Monte Carlo approximation
Recall that the probability of event of interest u
_{
S,i
} can be calculated for a gene X
_{
S,i
} in a given gene set S = {X
_{
S,i
}
, i = 1, 2, . . . , m
_{
S
}}. The simulation scheme is based on a heterogeneous Bernoulli process:

For each X
_{
S,i
}, simulate a Bernoulli random variable with probability of event u
_{
S,i
};

For the gene set S, count the number R of events from different genes;

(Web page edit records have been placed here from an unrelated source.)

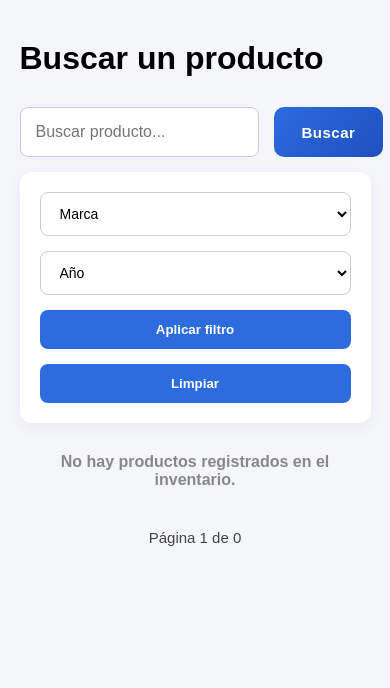
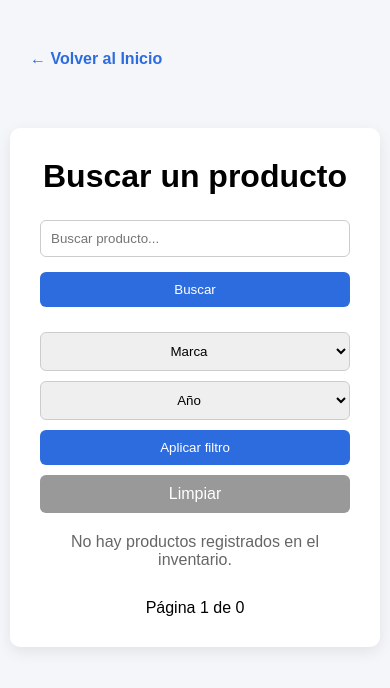
Before and after one commit to bayonabyte/Automotive-Headlight-Inventory-Management-System, a Flask app: page /buscar in a window 390 px wide. Shown: the top 688 px of the page. Run offline with Flask 3, Linux system fonts and the light colour scheme; the visitor is signed in with stand-in values (Sample User, id 1); data that the repository does not hold is empty.

Commit message:
Rutas protegidas, mejoras (responsive)

```diff
--- a/app.py
+++ b/app.py
@@ -1,4 +1,4 @@
-from flask import Flask, render_template, request, redirect, session
+from flask import Flask, render_template, request, redirect, session, url_for
 import sqlite3
 import os
 from werkzeug.utils import secure_filename
@@ -273,22 +273,27 @@ def generar_codigo(marca, modelo, anio, lado):
 
 @app.route('/', methods=['GET', 'POST'])
 def login():
+    if "usuario" in session:
+        return redirect(url_for('index'))
     if request.method == 'POST':
         usuario = request.form['usuario']
         password = request.form['password']
         recordar = request.form.get('recordar')
 
         if usuario == "Armando Faros" and password == "Taller_Armando":
-            recordar = request.form.get('recordar')
             session.permanent = bool(recordar)
             session['usuario'] = usuario
-            return redirect("index")
+            return redirect(url_for('index'))
+
         return render_template('login.html',
                            error="Usuario o contraseña incorrectas")
     return render_template('login.html')
 
 @app.route('/index')
 def index():
+    if "usuario" not in session:
+        return redirect(url_for('login'))
+
     conexion = get_db()
     cursor = conexion.cursor()
 
@@ -305,6 +310,8 @@ def index():
 
 @app.route('/registrar', methods=['GET', 'POST'])
 def registrar():
+    if "usuario" not in session:
+        return redirect(url_for('login'))
     anio_actual = datetime.now().year
     codigo_generado = None
     mensaje_error = None
@@ -378,7 +385,10 @@ def registrar():
     )
 
 @app.route('/buscar', methods=['GET', 'POST'])
+@app.route('/buscar', methods=['GET'])
 def buscar():
+    if "usuario" not in session:
+        return redirect(url_for('login'))
 
     conexion = get_db()
     cursor = conexion.cursor()
@@ -386,37 +396,37 @@ def buscar():
 
     productos_por_pagina = 10
     pagina = request.args.get("page", 1, type=int)
-    filtro = request.args.get("busqueda", "").upper().strip()
+
+    busqueda = request.args.get("busqueda", "").upper().strip()
+    marca = request.args.get("marca", "")
+    anio = request.args.get("anio", "")
 
     offset = (pagina - 1) * productos_por_pagina
 
-    if filtro:
-        cursor.execute("""
-            SELECT COUNT(*) FROM PRODUCTO
-            WHERE MARCA LIKE ?
-            OR MODELO LIKE ?
-            OR CODIGO LIKE ?
-        """, ("%" + filtro + "%", "%" + filtro + "%", "%" + filtro + "%"))
+    query = "SELECT * FROM PRODUCTO WHERE 1=1"
+    params = []
 
-        total_productos = cursor.fetchone()[0]
+    if busqueda:
+        query += " AND (MARCA LIKE ? OR MODELO LIKE ? OR CODIGO LIKE ?)"
+        params.extend(["%"+busqueda+"%", "%"+busqueda+"%", "%"+busqueda+"%"])
 
-        cursor.execute("""
-            SELECT * FROM PRODUCTO
-            WHERE MARCA LIKE ?
-            OR MODELO LIKE ?
-            OR CODIGO LIKE ?
-            LIMIT ? OFFSET ?
-        """, ("%" + filtro + "%", "%" + filtro + "%", "%" + filtro + "%",
-              productos_por_pagina, offset))
-    else:
-        cursor.execute("SELECT COUNT(*) FROM PRODUCTO")
-        total_productos = cursor.fetchone()[0]
+    if marca:
+        query += " AND MARCA = ?"
+        params.append(marca)
 
-        cursor.execute("""
-            SELECT * FROM PRODUCTO
-            LIMIT ? OFFSET ?
-        """, (productos_por_pagina, offset))
+    if anio:
+        query += " AND YEAR = ?"
+        params.append(anio)
 
+    # contar resultados
+    cursor.execute(query.replace("SELECT *", "SELECT COUNT(*)"), params)
+    total_productos = cursor.fetchone()[0]
+
+    # agregar paginación
+    query += " LIMIT ? OFFSET ?"
+    params.extend([productos_por_pagina, offset])
+
+    cursor.execute(query, params)
     productos = cursor.fetchall()
 
     total_paginas = math.ceil(total_productos / productos_por_pagina)
@@ -430,11 +440,15 @@ def buscar():
         marcas=marcas,
         pagina=pagina,
         total_paginas=total_paginas,
-        busqueda=filtro
+        busqueda=busqueda,
+        marca=marca,
+        anio=anio
     )
 
 @app.route("/modificar")
 def modificar():
+    if "usuario" not in session:
+        return redirect(url_for('login'))
 
     conexion = get_db()
     cursor = conexion.cursor()
@@ -473,6 +487,8 @@ def modificar():
 
 @app.route("/editar/<int:id>", methods=["GET", "POST"])
 def editar(id):
+    if "usuario" not in session:
+        return redirect(url_for('login'))
 
     conexion = get_db()
     cursor = conexion.cursor()
@@ -539,6 +555,8 @@ def editar(id):
 
 @app.route("/eliminar", methods=["GET"])
 def eliminar():
+    if "usuario" not in session:
+        return redirect(url_for('login'))
 
     conexion = get_db()
     cursor = conexion.cursor()
@@ -577,7 +595,6 @@ def eliminar():
 
 @app.route("/eliminar_producto/<int:id>", methods=["POST"])
 def eliminar_producto(id):
-
     conexion = get_db()
     cursor = conexion.cursor()
 
--- a/static/style_buscar.css
+++ b/static/style_buscar.css
@@ -1,209 +1,224 @@
-/*         BASE          */
-body {
-    font-family: Arial, sans-serif;
-    background-color: #f4f6f9;
-    margin: 0;
+*{
+    margin:0;
+    padding:0;
+    box-sizing:border-box;
+    font-family: Arial, Helvetica, sans-serif;
 }
 
-/*     CONTENEDOR BUSCAR */
-.buscar_container {
-    width: 90%;
-    margin: 40px auto 60px auto;
+body{
+    background:#f4f6f9;
+    padding:10px;
 }
 
-.buscar_container h1 {
-    margin-bottom: 30px;
+/* BOTON VOLVER */
+
+.back{
+    margin-bottom:20px;
+    padding:40px 20px;
 }
 
-/*        FORM BUSCAR    */
-.form_buscar {
-    display: flex;
-    gap: 15px;
-    margin-bottom: 15px;
+.back a{
+    text-decoration:none;
+    font-weight:bold;
+    color:#2d6cdf;
 }
 
-.form_buscar input {
-    flex: 1;
-    padding: 15px;
-    border-radius: 8px;
-    border: 1px solid #ccc;
-    font-size: 16px;
-    outline: none;
+/* CONTENEDOR PRINCIPAL */
+
+.buscar_container{
+    width:100%;
+    max-width:1700px;
+    margin:auto;
+    background:white;
+    padding:30px;
+    border-radius:10px;
+    box-shadow:0 5px 15px rgba(0,0,0,0.08);
 }
 
-.form_buscar input:focus {
-    border-color: #2d6cdf;
-    box-shadow: 0 0 0 3px rgba(45,108,223,0.1);
+h1{
+    text-align:center;
+    margin-bottom:25px;
 }
 
-/* Botón Buscar */
-.form_buscar button {
-    padding: 14px 28px;
-    border-radius: 10px;
-    border: none;
-    background: linear-gradient(135deg, #2d6cdf, #1f4fbf);
-    color: white;
-    cursor: pointer;
-    font-weight: bold;
-    font-size: 15px;
-    letter-spacing: 0.5px;
-    transition: all 0.25s ease;
+/* BUSCADOR */
+
+.form_buscar{
+    display:flex;
+    flex-wrap:wrap;
+    gap:15px;
+    margin-bottom:20px;
 }
 
-/*      GRID PRODUCTOS   */
-.buscar {
-    display: grid;
-    grid-template-columns: repeat(auto-fill, minmax(280px, 1fr));
-    gap: 25px;
+/* barra de busqueda ocupa toda la linea */
+.form_buscar input{
+    flex:1;
+    padding:10px;
+    border-radius:6px;
+    border:1px solid #ccc;
 }
 
-/*          CARD         */
-.card {
-    background: white;
-    border-radius: 12px;
-    overflow: hidden;
-    box-shadow: 0 4px 15px rgba(0,0,0,0.05);
-    transition: 0.2s;
+/* boton buscar */
+.form_buscar button{
+    padding:10px 20px;
+    border:none;
+    background:#2d6cdf;
+    color:white;
+    border-radius:6px;
+    cursor:pointer;
 }
 
-.card img {
-    width: 100%;
-    aspect-ratio: 1 / 1;
-    object-fit: cover;
+.form_buscar button:hover{
+    background:#1f4fb8;
 }
 
-.card .info {
-    padding: 15px;
+/* FILTROS */
+
+.filtros{
+    width:100%;
+    display:flex;
+    gap:10px;
+    flex-wrap:wrap;
+    align-items:center;
+    margin-top:10px;
 }
 
-.card h3 {
-    margin: 0 0 10px 0;
+.filtros select,
+.filtros button{
+    padding:10px;
+    border-radius:6px;
+    border:1px solid #ccc;
 }
 
-/*        FILTROS        */
-.filtros {
-    background: white;
-    padding: 20px;
-    border-radius: 12px;
-    box-shadow: 0 4px 15px rgba(0,0,0,0.05);
-    display: flex;
-    flex-wrap: wrap;
-    gap: 15px;
-    align-items: center;
-    margin-bottom: 20px;
+.filtros button{
+    background:#2d6cdf;
+    color:white;
+    border:none;
+    cursor:pointer;
 }
 
-/* Selects */
-.filtros select {
-    padding: 12px 15px;
-    border-radius: 8px;
-    border: 1px solid #ccc;
-    font-size: 14px;
-    outline: none;
-    min-width: 150px;
-    cursor: pointer;
-    transition: 0.2s;
-    background-color: #fff;
+.filtros button:hover{
+    background:#1f4fb8;
 }
 
-.filtros select:focus {
-    border-color: #2d6cdf;
-    box-shadow: 0 0 0 3px rgba(45,108,223,0.1);
+.btn-limpiar{
+    background:#999;
+    color:white;
+    padding:10px;
+    border-radius:6px;
+    text-decoration:none;
 }
 
-/* Botón aplicar */
-.filtros button {
-    padding: 12px 20px;
-    border-radius: 8px;
-    border: none;
-    background-color: #2d6cdf;
-    color: white;
-    font-weight: bold;
-    cursor: pointer;
-    transition: 0.2s;
+.btn-limpiar:hover{
+    background:#777;
 }
 
-/* Botón limpiar */
-.btn-limpiar {
-    padding: 12px 20px;
-    border-radius: 8px;
-    border: 1px solid #ccc;
-    background-color: white;
-    cursor: pointer;
-    transition: 0.2s;
+/* TARJETAS */
+
+.buscar{
+    display:grid;
+    grid-template-columns:repeat(5, 1fr);
+    gap:25px;
 }
 
-/*     MENSAJE VACÍO     */
-.mensaje-vacio {
-    text-align: center;
-    margin-top: 30px;
-    font-weight: bold;
-    color: #888;
+.card{
+    background:white;
+    border-radius:10px;
+    overflow:hidden;
+    box-shadow:0 4px 10px rgba(0,0,0,0.08);
+    transition:transform 0.2s;
 }
 
-/*       PAGINACIÓN      */
-.paginacion {
-    margin-top: 40px;
-    display: flex;
-    justify-content: center;
-    align-items: center;
-    gap: 20px;
-    font-size: 15px;
+.card:hover{
+    transform:translateY(-5px);
 }
 
-.paginacion span {
-    font-weight: 500;
-    color: #444;
+.card img{
+    width:100%;
+    aspect-ratio:1 / 1;
+    object-fit:contain;
+    background:#f8f8f8;
 }
 
-.btn-pagina {
-    padding: 10px 18px;
-    background-color: #2d6cdf;
-    color: white;
-    text-decoration: none;
-    border-radius: 8px;
-    font-weight: bold;
-    transition: 0.2s ease;
-    display: inline-block;
+.info{
+    padding:15px;
 }
 
-.btn-pagina:hover {
-    background-color: #1f4fbf;
-    transform: translateY(-2px);
+.info h3{
+    font-size:16px;
+    margin-bottom:10px;
 }
 
-.btn-pagina.disabled {
-    background-color: #ccc;
-    cursor: not-allowed;
-    pointer-events: none;
+.info p{
+    font-size:14px;
+    margin-bottom:5px;
 }
 
-/*       RESPONSIVE      */
-@media (max-width: 768px) {
-    .filtros {
-        flex-direction: column;
-        align-items: stretch;
+/* MENSAJES */
+
+.mensaje-vacio{
+    text-align:center;
+    margin-top:20px;
+    color:#666;
+}
+
+/* PAGINACION */
+
+.paginacion{
+    display:flex;
+    justify-content:center;
+    align-items:center;
+    gap:15px;
+    margin-top:30px;
+}
+
+.btn-pagina{
+    padding:8px 14px;
+    background:#2d6cdf;
+    color:white;
+    border-radius:6px;
+    text-decoration:none;
+}
+
+.btn-pagina:hover{
+    background:#1f4fb8;
+}
+
+/* RESPONSIVE */
+
+/* tablets */
+@media (max-width:1100px){
+    .buscar{
+        grid-template-columns:repeat(2, 1fr);
+    }
+}
+
+/* celulares */
+@media (max-width:600px){
+
+    .buscar{
+        grid-template-columns:1fr;
+    }
+
+    /* buscador */
+    .form_buscar{
+        flex-direction:column;
+    }
+
+    .form_buscar input,
+    .form_buscar button{
+        width:100%;
+    }
+
+    /* filtros */
+    .filtros{
+        flex-direction:column;
+        align-items:stretch;
     }
 
     .filtros select,
-    .filtros button {
-        width: 100%;
+    .filtros button,
+    .btn-limpiar{
+        width:100%;
+        text-align:center;
     }
 }
-@media (max-width: 600px) {
-    .paginacion {
-        flex-direction: column;
-        gap: 10px;
-    }
-
-    .btn-pagina {
-        width: 100%;
-        text-align: center;
-    }
-}
-
-.back a {
-    text-decoration: none;
-    font-weight: bold;
-    color: #2d6cdf;
-}
--- a/static/style_eliminar.css
+++ b/static/style_eliminar.css
@@ -2,7 +2,7 @@ body {
     font-family: Arial, sans-serif;
     background-color: #f4f6f9;
     margin: 0;
-    padding: 40px;
+    padding: 40px 20px;
 }
 
 h1 {
--- a/static/style_modificar.css
+++ b/static/style_modificar.css
@@ -3,7 +3,7 @@ body {
     font-family: Arial, Helvetica, sans-serif;
     background-color: #f4f6f9;
     margin: 0;
-    padding: 40px;
+    padding: 40px 20px;
 }
 
 /* Título */
--- a/templates/buscar.html
+++ b/templates/buscar.html
@@ -1,5 +1,5 @@
 <!DOCTYPE html>
-<html lang="en">
+<html lang="es">
 <head>
     <meta charset="UTF-8">
     <meta name="viewport" content="width=device-width, initial-scale=1.0">
@@ -7,37 +7,43 @@
     <link rel="stylesheet" href="../static/style_buscar.css" />
 </head>
 <body>
+    <div class="back">
+        <a href="index">← Volver al Inicio</a>
+    </div>
     <div class="buscar_container">
 
         <h1>Buscar un producto</h1>
 
-        <form method="GET" class="form_buscar">
-            <input type="text" name="busqueda" id="busquedaInput" placeholder="Buscar producto..." value="{{ busqueda }}">
+        <form method="get" class="form_buscar">
+
+            <input type="text"
+                   name="busqueda"
+                   id="busquedaInput"
+                   placeholder="Buscar producto..."
+                   value="{{ busqueda }}">
             <button type="submit">Buscar</button>
-        </form>
-
             <div class="filtros">
-
-            <select id="filtroMarca">
+                <select name="marca">
                     <option value="">Marca</option>
                     {% for nombre, codigo in marcas.items() %}
-                    <option value="{{ nombre }}">{{ nombre }}</option>
+                        <option value="{{ nombre }}" {% if marca == nombre %}selected{% endif %}>
+                            {{ nombre }}
+                        </option>
                     {% endfor %}
                 </select>
 
-            <select id="filtroAnio">
+                <select name="anio">
                     <option value="">Año</option>
-                {% for anio in range(2000, anio_actual + 1) %}
-                    <option value="{{ anio }}">{{ anio }}</option>
+                    {% for a in range(2000, anio_actual + 1) %}
+                        <option value="{{ a }}" {% if anio|string == a|string %}selected{% endif %}>
+                            {{ a }}
+                        </option>
                     {% endfor %}
                 </select>
-
-            <button type="button" onclick="aplicarFiltro()">Aplicar filtro</button>
-
-            <!-- NUEVO BOTÓN -->
-            <button type="button" class="btn-limpiar" onclick="limpiarFiltros()">Limpiar</button>
-
+                <button type="submit">Aplicar filtro</button>
+                <a href="{{ url_for('buscar') }}" class="btn-limpiar">Limpiar</a>
             </div>
+        </form>
         {% if productos %}
 
         <div class="buscar">
@@ -76,73 +82,17 @@
         <div class="paginacion">
 
             {% if pagina > 1 %}
-                <a href="{{ url_for('buscar', page=pagina-1, busqueda=busqueda) }}" class="btn-pagina">« Anterior</a>
+                <a href="{{ url_for('buscar',page=pagina-1, busqueda=busqueda, marca=marca, anio=anio) }}" class="btn-pagina">« Anterior</a>
             {% endif %}
 
             <span>Página {{ pagina }} de {{ total_paginas }}</span>
 
             {% if pagina < total_paginas %}
-                <a href="{{ url_for('buscar', page=pagina+1, busqueda=busqueda) }}" class="btn-pagina">Siguiente »</a>
+                <a href="{{ url_for('buscar', page=pagina+1, busqueda=busqueda, marca=marca, anio=anio) }}" class="btn-pagina">Siguiente »</a>
             {% endif %}
         </div>
 
     </div>
 
-    <script>
-    function aplicarFiltro() {
-
-        let marcaFiltro = document.getElementById("filtroMarca").value.toLowerCase();
-        let anioFiltro = document.getElementById("filtroAnio").value.toLowerCase();
-
-        let cards = document.querySelectorAll(".card");
-        let mensaje = document.getElementById("mensajeVacio");
-
-        let coincidencias = 0;
-
-        cards.forEach(function(card) {
-
-            let marca = card.dataset.marca.toLowerCase();
-            let anio = card.dataset.anio.toLowerCase();
-
-            let coincide = true;
-
-            if (marcaFiltro && marca !== marcaFiltro) {
-                coincide = false;
-            }
-
-            if (anioFiltro && anio !== anioFiltro) {
-                coincide = false;
-            }
-
-            if (coincide) {
-                card.style.display = "block";
-                coincidencias++;
-            } else {
-                card.style.display = "none";
-            }
-
-        });
-
-        // Mostrar mensaje si no hay resultados
-        mensaje.style.display = coincidencias === 0 ? "block" : "none";
-    }
-
-    function limpiarFiltros() {
-
-        document.getElementById("filtroMarca").value = "";
-        document.getElementById("filtroAnio").value = "";
-        document.getElementById("busquedaInput").value = "";
-
-        let cards = document.querySelectorAll(".card");
-        let mensaje = document.getElementById("mensajeVacio");
-
-        cards.forEach(function(card) {
-            card.style.display = "block";
-        });
-
-        mensaje.style.display = "none";
-    }
-    </script>
-
 </body>
 </html>
```
Lines whose indentation alone changed are shown as unchanged.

Repeat the above two steps B times and report the approximated enrichment score as {number of
.
One related question is how large B should be set in the simulation. As we have discussed above, the concordant enrichment score (CES) is closely related to the false discovery rate (FDR). Then, it is reasonable to require its accuracy around the 1% level for the 95% CES level (e.g. a 95% normally approximated binomial confidence interval 0.95 ± 0.01) and B = 2000 is adequate. Therefore, the Monte Carlo approximation is a feasible approach in practice. (In general, if we do not have a specific CES level, we can simply use an upper bound B = 10000 calculated based on the 95% normally approximated binomial confidence interval. Then, the related computing burden is still practically feasible.)